Governor will meet officials about health care, fuels
| || |
Gazette-Lee Des Moines Bureau
DES MOINES — Pending federal action could have significant effects on health care and the renewable fuels industry in Iowa, and Gov. Kim Reynolds said Tuesday she will have an audience next week with Vice President Mike Pence in Washington to discuss those issues.
“We’re working on both fronts,” Reynolds said Tuesday at her weekly news conference at the Capitol. “I can do both issues at one time and I have to do both issues because it’s really important for the state of Iowa and for Iowans.”
Iowa is awaiting word whether the federal government will approve its waiver request to tweak its use of federal health care dollars to help make insurance options more affordable for some low-income Iowans in 2018. The state submitted what officials call a “stopgap” proposal in June.
President Donald Trump in August told a top federal health care official to reject the proposal after reading about it in a newspaper article, the Washington Post recently reported.
State officials say they are in constant contact with the federal administration, still working to get approval.
“We’re in touch with the White House almost every single day regarding the stopgap proposal,” Reynolds said.
The ruling will impact health insurance options in 2018 for roughly 72,000 Iowans.

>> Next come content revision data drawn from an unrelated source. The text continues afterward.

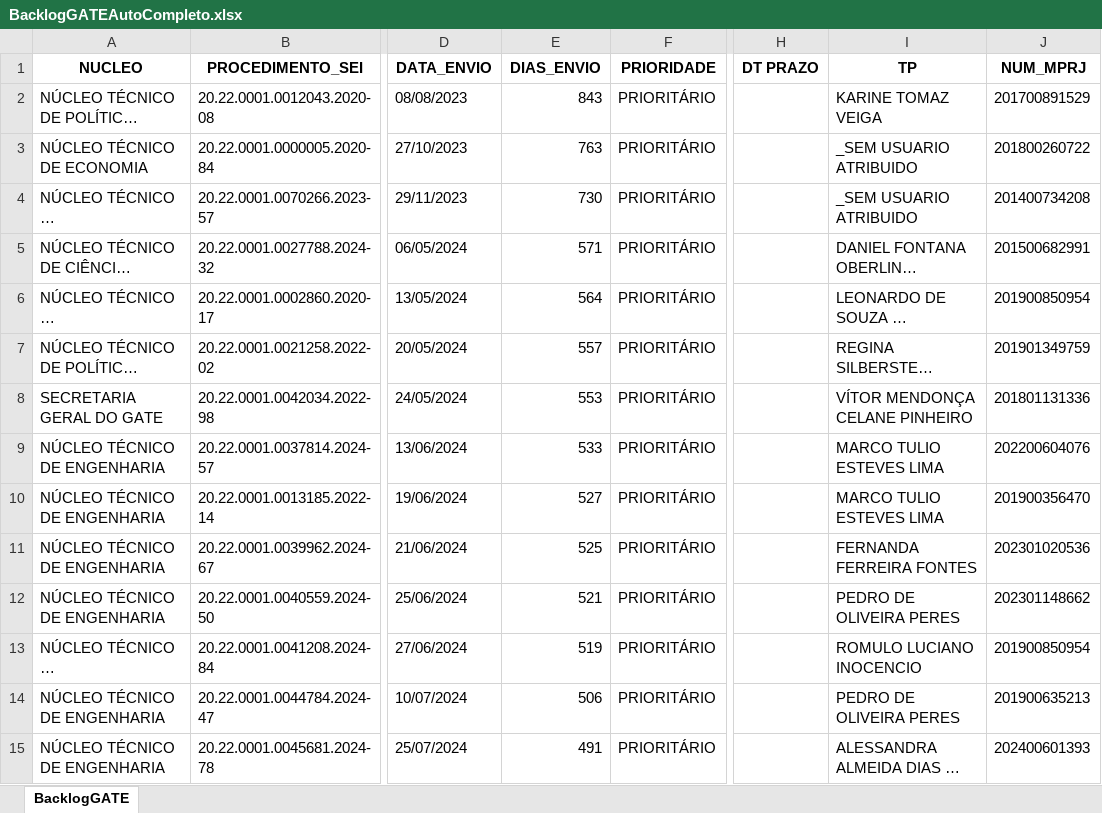
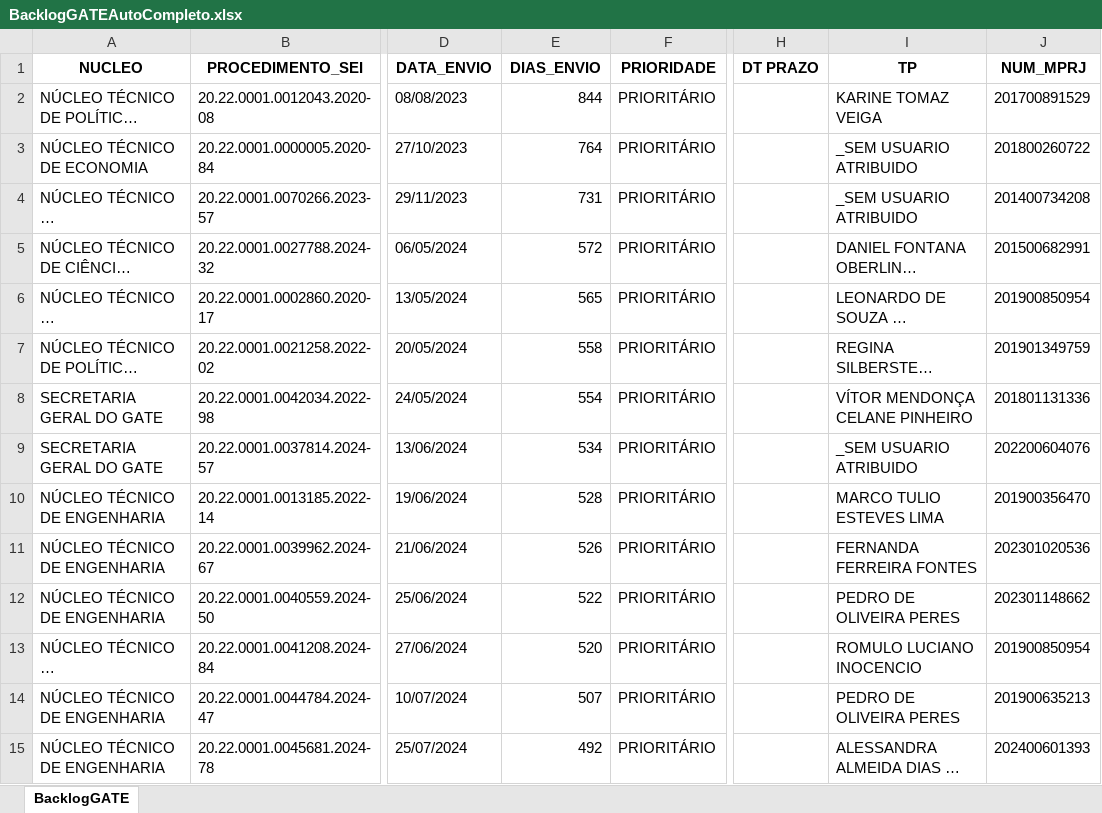
Before and after one commit to pedropaixaomprj/backlog-GATE, an Excel workbook: BacklogGATEAutoCompleto.xlsx, sheet BacklogGATE, drawn as a sheet; only a part is shown, gaps mark what is left out; long unchanged cells end in …; values as stored, in another font and other column widths than the file's, no borders; the diff covers the shown part only; the diff names each change by its address in the sheet, - before the commit and + after, or states it on an @@ line.

```diff
--- a/BacklogGATEAutoCompleto.xlsx (sheet BacklogGATE)
+++ b/BacklogGATEAutoCompleto.xlsx (sheet BacklogGATE)
-E2 (DIAS_ENVIO): 843
+E2 (DIAS_ENVIO): 844
-E3 (DIAS_ENVIO): 763
+E3 (DIAS_ENVIO): 764
-E4 (DIAS_ENVIO): 730
+E4 (DIAS_ENVIO): 731
-E5 (DIAS_ENVIO): 571
+E5 (DIAS_ENVIO): 572
-E6 (DIAS_ENVIO): 564
+E6 (DIAS_ENVIO): 565
-E7 (DIAS_ENVIO): 557
+E7 (DIAS_ENVIO): 558
-E8 (DIAS_ENVIO): 553
+E8 (DIAS_ENVIO): 554
-A9 (NUCLEO): NÚCLEO TÉCNICO DE ENGENHARIA
+A9 (NUCLEO): SECRETARIA GERAL DO GATE
-E9 (DIAS_ENVIO): 533
+E9 (DIAS_ENVIO): 534
-I9 (TP): MARCO TULIO ESTEVES LIMA
+I9 (TP): _SEM USUARIO ATRIBUIDO
-E10 (DIAS_ENVIO): 527
+E10 (DIAS_ENVIO): 528
-E11 (DIAS_ENVIO): 525
+E11 (DIAS_ENVIO): 526
-E12 (DIAS_ENVIO): 521
+E12 (DIAS_ENVIO): 522
-E13 (DIAS_ENVIO): 519
+E13 (DIAS_ENVIO): 520
-E14 (DIAS_ENVIO): 506
+E14 (DIAS_ENVIO): 507
-E15 (DIAS_ENVIO): 491
+E15 (DIAS_ENVIO): 492
```
Also changed, not shown: 1 added row, 1 removed row and 680 edited cells elsewhere in this sheet, ProdGATEAutoCompleto.xlsx, SaidaSemITGATEAutoCompleto.xlsx.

If the stopgap proposal is not approved, costs could spike enough to make insurance too expensive for more than 20,000 Iowans, the state has estimated. If the proposal is approved, it could face legal challenges over whether it strays too far from the Affordable Care Act.

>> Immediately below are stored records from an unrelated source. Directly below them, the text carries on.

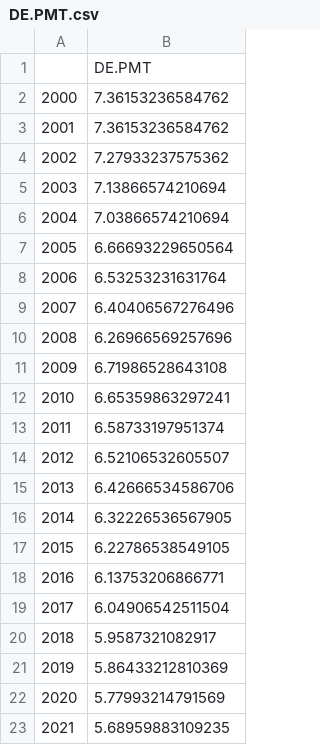
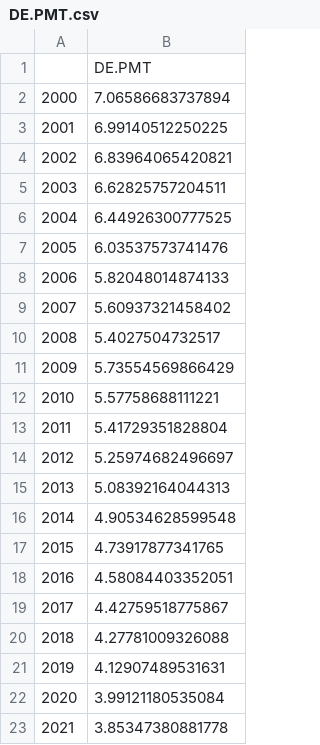
Before and after one commit to jsekamane/Workdir, a CSV file: Paper/Figures/DE.PMT.csv, drawn as a sheet.

```diff
--- a/Paper/Figures/DE.PMT.csv
+++ b/Paper/Figures/DE.PMT.csv
@@ -1,23 +1,23 @@
 "","DE.PMT"
-"2000",7.36153236584762
-"2001",7.36153236584762
-"2002",7.27933237575362
-"2003",7.13866574210694
-"2004",7.03866574210694
-"2005",6.66693229650564
-"2006",6.53253231631764
-"2007",6.40406567276496
-"2008",6.26966569257696
-"2009",6.71986528643108
-"2010",6.65359863297241
-"2011",6.58733197951374
-"2012",6.52106532605507
-"2013",6.42666534586706
-"2014",6.32226536567905
-"2015",6.22786538549105
-"2016",6.13753206866771
-"2017",6.04906542511504
-"2018",5.9587321082917
-"2019",5.86433212810369
-"2020",5.77993214791569
-"2021",5.68959883109235
+"2000",7.06586683737894
+"2001",6.99140512250225
+"2002",6.83964065420821
+"2003",6.62825757204511
+"2004",6.44926300777525
+"2005",6.03537573741476
+"2006",5.82048014874133
+"2007",5.60937321458402
+"2008",5.4027504732517
+"2009",5.73554569866429
+"2010",5.57758688111221
+"2011",5.41729351828804
+"2012",5.25974682496697
+"2013",5.08392164044313
+"2014",4.90534628599548
+"2015",4.73917877341765
+"2016",4.58084403352051
+"2017",4.42759518775867
+"2018",4.27781009326088
+"2019",4.12907489531631
+"2020",3.99121180535084
+"2021",3.85347380881778
```
Also changed, not shown: Paper/Figures/LT.PMT.csv, Paper/Figures/UK.PMT.csv, 2 other files.
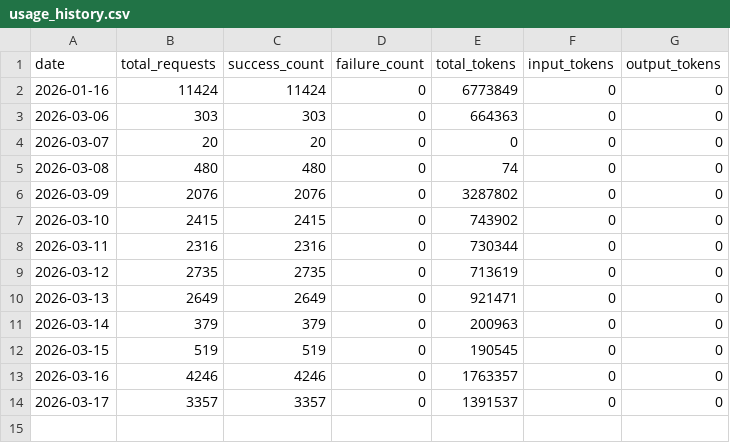
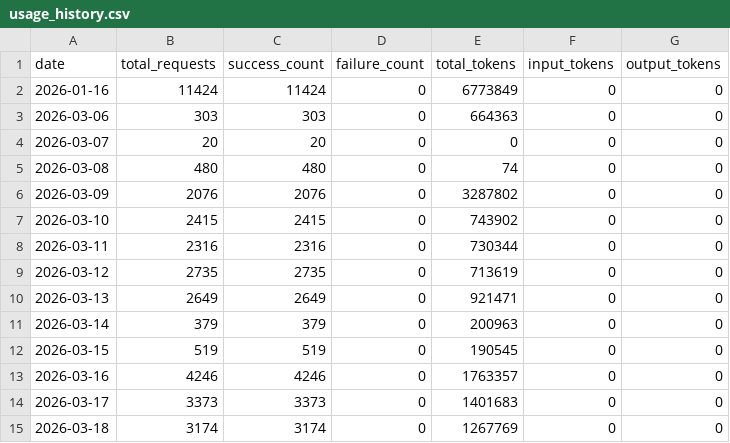
Before and after one commit to Thor-ChenBiao/CLIProxyAPI, a CSV file: key-portal/data/usage_history.csv, drawn as a sheet.

Commit message:
Update usage history 2026-03-19

```diff
--- a/key-portal/data/usage_history.csv
+++ b/key-portal/data/usage_history.csv
@@ -13,2 +13,3 @@ date,total_requests,success_count,failure_count,total_tokens,input_tokens,output
 2026-03-16,4246,4246,0,1763357,0,0
-2026-03-17,3357,3357,0,1391537,0,0
+2026-03-17,3373,3373,0,1401683,0,0
+2026-03-18,3174,3174,0,1267769,0,0
```
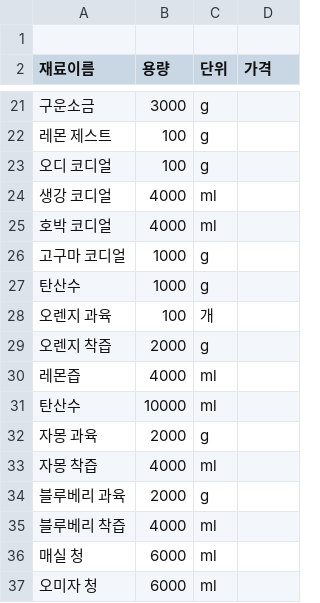
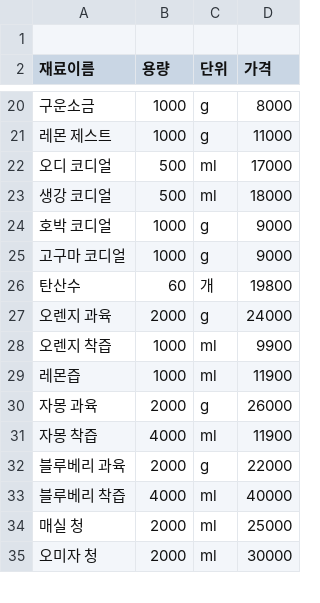
Before and after one commit to AII-the-time/POS-backend, a CSV file: seeding/소예다방-재료.csv, drawn as a sheet; only a part is shown, gaps mark what is left out; the diff covers the shown part only.

```diff
--- a/seeding/소예다방-재료.csv
+++ b/seeding/소예다방-재료.csv
@@ -21,17 +20,16 @@
-구운소금,3000,g,
-레몬 제스트,100,g,
-오디 코디얼,100,g,
-생강 코디얼,4000,ml,
-호박 코디얼,4000,ml,
-고구마 코디얼,1000,g,
-탄산수,1000,g,
-오렌지 과육,100,개,
-오렌지 착즙,2000,g,
-레몬즙,4000,ml,
-탄산수,10000,ml,
-자몽 과육,2000,g,
-자몽 착즙,4000,ml,
-블루베리 과육,2000,g,
-블루베리 착즙,4000,ml,
-매실 청,6000,ml,
-오미자 청,6000,ml,
+구운소금,1000,g,8000
+레몬 제스트,1000,g,11000
+오디 코디얼,500,ml,17000
+생강 코디얼,500,ml,18000
+호박 코디얼,1000,g,9000
+고구마 코디얼,1000,g,9000
+탄산수,60,개,19800
+오렌지 과육,2000,g,24000
+오렌지 착즙,1000,ml,9900
+레몬즙,1000,ml,11900
+자몽 과육,2000,g,26000
+자몽 착즙,4000,ml,11900
+블루베리 과육,2000,g,22000
+블루베리 착즙,4000,ml,40000
+매실 청,2000,ml,25000
+오미자 청,2000,ml,30000
```
Also changed, not shown: 1 removed row and 45 edited cells elsewhere in this file, seeding/소예다방-메뉴.csv, 9 other files.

Reynolds said she plans to discuss the proposal with federal officials, including the vice president, while in Washington. She doesn’t have a meeting planned with Trump.
Reynolds said she also will discuss the federal Renewable Fuel Standard with Pence and Scott Pruitt, director of the Environmental Protection Agency.
The EPA is considering lowering the target amount of advanced biofuels and also counting ethanol exports toward meeting the standard for how much must be blended into fuels.
“The RFS has an impact on Iowans as well, on our economy,” Reynolds said. “Especially as we’ve seen the volatility in commodity prices. It’s really, really important now that we don’t do one more thing to really impact commodity prices (which will impact) farmers and families across the state of Iowa and the Midwest.”
In the case of renewable fuels, Reynolds is striving to preserve a program Trump pledged to support during his 2016 campaign.
“They need to follow through with what they told us when they were campaigning and what they promised that they would do to support the Renewable Fuel Standard,” Reynolds said. “And we’re not going to let up.”